Monday, July 25, 2011

The Worlds of Indie and Self Publishing are Colliding

The face of publishing is changing. Traditional hardcover, original paperbacks, trade and mass marketed paperbacks are suddenly finding themselves competing with eBooks and POD publishing. The days of worrying about submission policies and fretting over rejection letters are quickly becoming a thing of the past. With sites like Lulu, Blurb, Booksurge, and Createspace, the ways in which a writer can become a published author are seemingly endless.

In this new era of publishing, the line between true indie authors and self published authors is becoming extremely blurred. The word "indie", as we know it, is evolving. No longer is it exclusively used to describe small press and not-for-profit publishing houses.
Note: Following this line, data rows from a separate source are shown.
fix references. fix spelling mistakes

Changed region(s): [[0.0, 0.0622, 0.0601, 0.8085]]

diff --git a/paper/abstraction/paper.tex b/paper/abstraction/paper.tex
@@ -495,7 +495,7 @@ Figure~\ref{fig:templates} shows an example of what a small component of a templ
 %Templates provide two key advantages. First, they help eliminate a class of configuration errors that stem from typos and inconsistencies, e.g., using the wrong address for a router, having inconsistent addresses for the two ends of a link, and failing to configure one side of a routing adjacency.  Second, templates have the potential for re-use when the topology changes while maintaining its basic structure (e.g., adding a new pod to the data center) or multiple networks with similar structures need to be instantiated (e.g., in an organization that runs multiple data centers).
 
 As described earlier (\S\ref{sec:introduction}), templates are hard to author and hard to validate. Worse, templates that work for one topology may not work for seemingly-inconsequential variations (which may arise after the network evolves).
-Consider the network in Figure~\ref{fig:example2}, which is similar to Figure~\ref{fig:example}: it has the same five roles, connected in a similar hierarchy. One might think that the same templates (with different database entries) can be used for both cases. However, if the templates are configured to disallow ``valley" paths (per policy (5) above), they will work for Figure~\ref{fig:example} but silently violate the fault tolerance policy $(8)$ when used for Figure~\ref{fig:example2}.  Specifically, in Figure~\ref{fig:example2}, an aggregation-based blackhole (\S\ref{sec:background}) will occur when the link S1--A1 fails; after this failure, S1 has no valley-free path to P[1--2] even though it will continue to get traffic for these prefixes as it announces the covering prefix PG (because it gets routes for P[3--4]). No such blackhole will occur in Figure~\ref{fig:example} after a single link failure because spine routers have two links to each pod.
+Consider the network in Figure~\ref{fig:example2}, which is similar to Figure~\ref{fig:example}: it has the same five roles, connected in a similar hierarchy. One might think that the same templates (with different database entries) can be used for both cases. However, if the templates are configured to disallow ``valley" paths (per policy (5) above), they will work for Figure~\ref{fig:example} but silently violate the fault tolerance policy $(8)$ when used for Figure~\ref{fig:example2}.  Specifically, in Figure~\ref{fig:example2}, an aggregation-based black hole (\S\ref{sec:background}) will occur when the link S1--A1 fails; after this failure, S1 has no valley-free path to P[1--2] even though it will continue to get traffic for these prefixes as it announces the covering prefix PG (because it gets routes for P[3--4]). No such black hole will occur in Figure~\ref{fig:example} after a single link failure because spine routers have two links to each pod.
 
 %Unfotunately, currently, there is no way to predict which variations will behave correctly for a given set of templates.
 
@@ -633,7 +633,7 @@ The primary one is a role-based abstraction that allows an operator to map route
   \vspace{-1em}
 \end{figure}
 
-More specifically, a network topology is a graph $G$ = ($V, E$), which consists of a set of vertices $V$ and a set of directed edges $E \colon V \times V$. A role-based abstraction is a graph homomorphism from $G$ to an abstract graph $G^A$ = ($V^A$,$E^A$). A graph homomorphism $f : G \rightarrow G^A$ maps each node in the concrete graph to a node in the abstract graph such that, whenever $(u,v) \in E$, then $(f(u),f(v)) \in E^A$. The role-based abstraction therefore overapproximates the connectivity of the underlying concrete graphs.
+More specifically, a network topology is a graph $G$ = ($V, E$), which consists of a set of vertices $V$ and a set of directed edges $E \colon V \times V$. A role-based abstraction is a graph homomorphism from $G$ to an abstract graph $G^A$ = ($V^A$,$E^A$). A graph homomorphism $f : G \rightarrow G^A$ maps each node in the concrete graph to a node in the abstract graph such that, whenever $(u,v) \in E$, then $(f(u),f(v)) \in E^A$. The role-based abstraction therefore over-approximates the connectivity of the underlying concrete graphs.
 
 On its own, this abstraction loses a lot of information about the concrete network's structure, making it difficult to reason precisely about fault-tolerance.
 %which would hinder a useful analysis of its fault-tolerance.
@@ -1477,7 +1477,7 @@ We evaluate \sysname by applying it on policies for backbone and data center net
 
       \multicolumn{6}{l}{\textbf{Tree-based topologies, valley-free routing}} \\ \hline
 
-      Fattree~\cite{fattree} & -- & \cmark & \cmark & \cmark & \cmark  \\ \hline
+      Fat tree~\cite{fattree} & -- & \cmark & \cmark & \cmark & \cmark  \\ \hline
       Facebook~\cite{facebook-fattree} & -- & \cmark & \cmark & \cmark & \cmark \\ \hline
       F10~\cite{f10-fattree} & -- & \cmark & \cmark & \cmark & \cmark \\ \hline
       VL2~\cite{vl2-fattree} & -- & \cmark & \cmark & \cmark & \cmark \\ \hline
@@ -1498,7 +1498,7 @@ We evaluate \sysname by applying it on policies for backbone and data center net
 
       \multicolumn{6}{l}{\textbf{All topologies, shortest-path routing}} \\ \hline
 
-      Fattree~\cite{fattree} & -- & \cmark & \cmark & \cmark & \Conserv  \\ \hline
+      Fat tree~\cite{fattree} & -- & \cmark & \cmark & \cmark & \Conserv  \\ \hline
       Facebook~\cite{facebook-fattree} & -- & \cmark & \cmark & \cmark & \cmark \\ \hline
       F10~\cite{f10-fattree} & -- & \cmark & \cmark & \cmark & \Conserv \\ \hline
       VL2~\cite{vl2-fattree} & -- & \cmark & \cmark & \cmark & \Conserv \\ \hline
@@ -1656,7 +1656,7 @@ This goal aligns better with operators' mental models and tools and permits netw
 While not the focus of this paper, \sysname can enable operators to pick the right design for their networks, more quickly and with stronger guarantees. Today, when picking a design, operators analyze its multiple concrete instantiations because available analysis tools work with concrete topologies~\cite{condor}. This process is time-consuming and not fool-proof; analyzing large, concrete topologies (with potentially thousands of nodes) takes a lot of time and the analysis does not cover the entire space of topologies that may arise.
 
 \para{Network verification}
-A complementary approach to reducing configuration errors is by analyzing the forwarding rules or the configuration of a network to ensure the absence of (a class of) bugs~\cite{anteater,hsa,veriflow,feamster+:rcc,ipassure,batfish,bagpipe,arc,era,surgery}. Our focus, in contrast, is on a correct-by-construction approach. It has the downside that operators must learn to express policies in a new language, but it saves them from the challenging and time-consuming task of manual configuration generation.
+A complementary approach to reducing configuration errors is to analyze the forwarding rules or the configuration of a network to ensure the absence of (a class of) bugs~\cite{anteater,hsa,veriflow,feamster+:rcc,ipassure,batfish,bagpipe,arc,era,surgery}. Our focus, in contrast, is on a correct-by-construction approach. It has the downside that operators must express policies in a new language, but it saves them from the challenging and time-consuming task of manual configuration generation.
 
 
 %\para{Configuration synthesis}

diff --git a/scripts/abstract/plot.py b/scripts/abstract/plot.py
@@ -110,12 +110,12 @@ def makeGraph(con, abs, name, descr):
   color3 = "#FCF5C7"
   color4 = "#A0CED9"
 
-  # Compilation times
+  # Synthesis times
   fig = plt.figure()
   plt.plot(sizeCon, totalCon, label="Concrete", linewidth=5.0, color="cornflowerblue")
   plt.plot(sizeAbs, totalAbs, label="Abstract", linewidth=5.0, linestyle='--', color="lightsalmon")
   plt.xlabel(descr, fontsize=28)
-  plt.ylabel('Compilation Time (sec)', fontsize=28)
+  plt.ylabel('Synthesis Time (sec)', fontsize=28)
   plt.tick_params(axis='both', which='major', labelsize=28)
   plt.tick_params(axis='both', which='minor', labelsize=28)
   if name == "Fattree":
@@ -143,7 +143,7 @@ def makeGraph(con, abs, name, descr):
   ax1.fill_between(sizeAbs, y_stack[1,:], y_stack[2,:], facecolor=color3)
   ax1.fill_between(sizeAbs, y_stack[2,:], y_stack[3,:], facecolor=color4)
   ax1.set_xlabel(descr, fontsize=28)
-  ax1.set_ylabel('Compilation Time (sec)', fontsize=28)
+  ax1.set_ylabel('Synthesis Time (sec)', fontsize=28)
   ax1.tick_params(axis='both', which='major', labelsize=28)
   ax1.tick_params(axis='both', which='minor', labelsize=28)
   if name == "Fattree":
Self published authors are now appropriating the word to describe themselves.

Which, if you look at the definition of "indie", may actually make a fair bit of sense:

1. One that is unaffiliated with a larger or more commercial organization
2. An artistic work produced by an independent company or group

A few months ago, in an effort to better understand this movement or evolution of self published authors who suddenly began referring to themselves as indies, I created a monthly series for my blog, called On "Being Indie" - where I invited traditionally published authors, true indie authors, and self published authors to define what being indie meant to them. Here's what a few of them had to say:
  • Self published author and owner of Lorena B Books, Lorena Bathey: " I like the moniker Indie author because it fits the definition more than simply self-published. As an Indie author you must be writer, editor, printer, sales, marketing, publicity, and promoter all rolled into one."
  • Self published author and owner of {Tiny TOE Press}, Michael Davidson: "Indie writers create their thing on the outside, prepared for a litany of small failures...There's infinite hope".
  • Self published author Penelope Fletcher: "To me, an Independent Author is a creative soul who understands the fundamental need to be business orientated".
  • (Upcoming) Traditionally published author James Boice: "The term indie... connotes something, and it is this: underdog".
  • (Upcoming) Traditionally published author David Maine: "..indie writers... can be trusted to know their own work, and their own talents, and their own strengths as storytellers, as well as or even better than the editors and marketers in the publishing industry".

I could post these definitions all night long, and I guarantee that no two would be exactly alike. But I think you are catching the gist of it, right?

The interesting thing to note, the thing I've been seeing more and more recently, is the self published author's tendency to create their own publishing company - which I've read is quite cheap and easy to do. Pay a fee, fill out a few forms, think up a unique name, and voila... you are no longer a self publisher, but owner, publisher, editor, marketer and independent author!

I want to introduce you to two wonderful independent presses that were created by authors who wanted to publish their own work, but who also willingly took on the responsibility of all other aspects of publishing for other writers:

Artistically Declined - Owner and independent author Ryan Bradley
Curbside Splendor - Owner and independent author David Victor Giron

I recently attended a local book expo at my library, where I had an opportunity to meet Mary Shafer of The Word Forge, and listen to her speak about the pros and cons of self publishing. She explained that we are on the cusp of a major paradigm change - the world of "dead tree" publishing versus POD and Digital publishing. She likened it to turn of the century, when the world made the change from horse and buggies to automobiles.

There are those of us that cling to the traditional ways, that appreciate the book as an object, while the younger generations are moving forward with digital technology. They recognize that with this new digital technology comes a whole slew of advantages, some of which have created unlimited advantages for the self publishing crowd.

Here's an informative video that lays out the pros and cons of self publishing....
So whether you are a true indie author, published through an independent press where you went through the traditional submission, rejection, and acceptance process - or you decided to self publish via LuLu or Createspace - OR you decided to meld the two by creating your own publishing company and self publishing to the tune of indie author.... there is a growing space for you out there in the publishing world. And it's expanding every day. And there are more and more bloggers and book reviewers out there, like me, who are willing to support you and help spread the word.

And when the dust from those worlds colliding has settled, will self published and indie authors be standing side by side, shoulder to shoulder, on equal ground? Will the public start to see self published authors as more than editorially and compositionally inferior to true indie and traditionally published authors?

Come find out as I discuss this in even greater detail at the Indie Book Event this coming Saturday (July 30th) in NYC at the New Yorker Hotel!

1 comment:

  1. Hi Lori,

    Such a comprehensive post you made here. You're creating quite a discussion. I love what your doing with this series. Really glad to have been a part of it and I can't wait to see where it goes. These are exciting times for self-published/indie writers to say the least.